Data shown section start

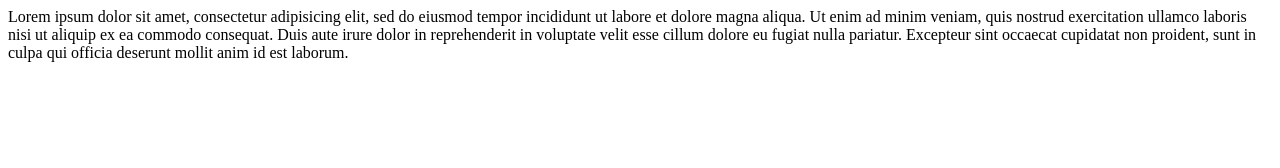
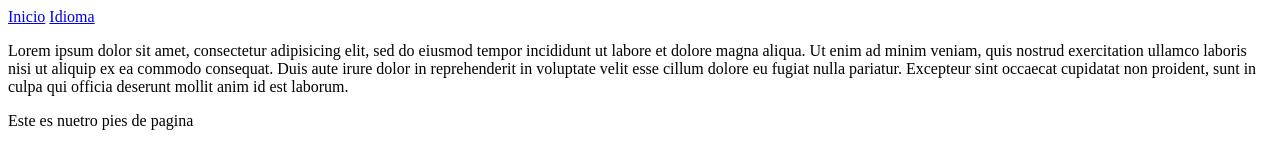
Before and after one commit to Wilton011293/Pow-proyecto01, a plain HTML site: page index.html in a window 1280 px wide. Drawn offline with Linux system fonts and the light colour scheme.

Commit message:
modificacion
Cree el nav

```diff
--- a/index.html
+++ b/index.html
@@ -4,12 +4,22 @@
 	<title>COORSERTUCEN</title>
 </head>
 <body>
-	Lorem ipsum dolor sit amet, consectetur adipisicing elit, sed do eiusmod
+
+<nav>
+	<a href="#">Inicio</a>
+	<a href="#">Idioma</a>
+</nav>
+<p>
+Lorem ipsum dolor sit amet, consectetur adipisicing elit, sed do eiusmod
 	tempor incididunt ut labore et dolore magna aliqua. Ut enim ad minim veniam,
 	quis nostrud exercitation ullamco laboris nisi ut aliquip ex ea commodo
 	consequat. Duis aute irure dolor in reprehenderit in voluptate velit esse
 	cillum dolore eu fugiat nulla pariatur. Excepteur sint occaecat cupidatat non
 	proident, sunt in culpa qui officia deserunt mollit anim id est laborum.
+</p>
 
 </body>
+<footer>
+	<p> Este es nuetro pies de pagina</p>
+</footer>
 </html>
```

Data shown section end

■ **Work instructions**
What I need is every record written out exactly, minus the pictures.

■ **Exercise result**
Before and after one commit to Wilton011293/Pow-proyecto01, a plain HTML site: page index.html in a window 1280 px wide. Drawn offline with Linux system fonts and the light colour scheme.

Commit message:
modificacion
Cree el nav

```diff
--- a/index.html
+++ b/index.html
@@ -4,12 +4,22 @@
 	<title>COORSERTUCEN</title>
 </head>
 <body>
-	Lorem ipsum dolor sit amet, consectetur adipisicing elit, sed do eiusmod
+
+<nav>
+	<a href="#">Inicio</a>
+	<a href="#">Idioma</a>
+</nav>
+<p>
+Lorem ipsum dolor sit amet, consectetur adipisicing elit, sed do eiusmod
 	tempor incididunt ut labore et dolore magna aliqua. Ut enim ad minim veniam,
 	quis nostrud exercitation ullamco laboris nisi ut aliquip ex ea commodo
 	consequat. Duis aute irure dolor in reprehenderit in voluptate velit esse
 	cillum dolore eu fugiat nulla pariatur. Excepteur sint occaecat cupidatat non
 	proident, sunt in culpa qui officia deserunt mollit anim id est laborum.
+</p>
 
 </body>
+<footer>
+	<p> Este es nuetro pies de pagina</p>
+</footer>
 </html>
```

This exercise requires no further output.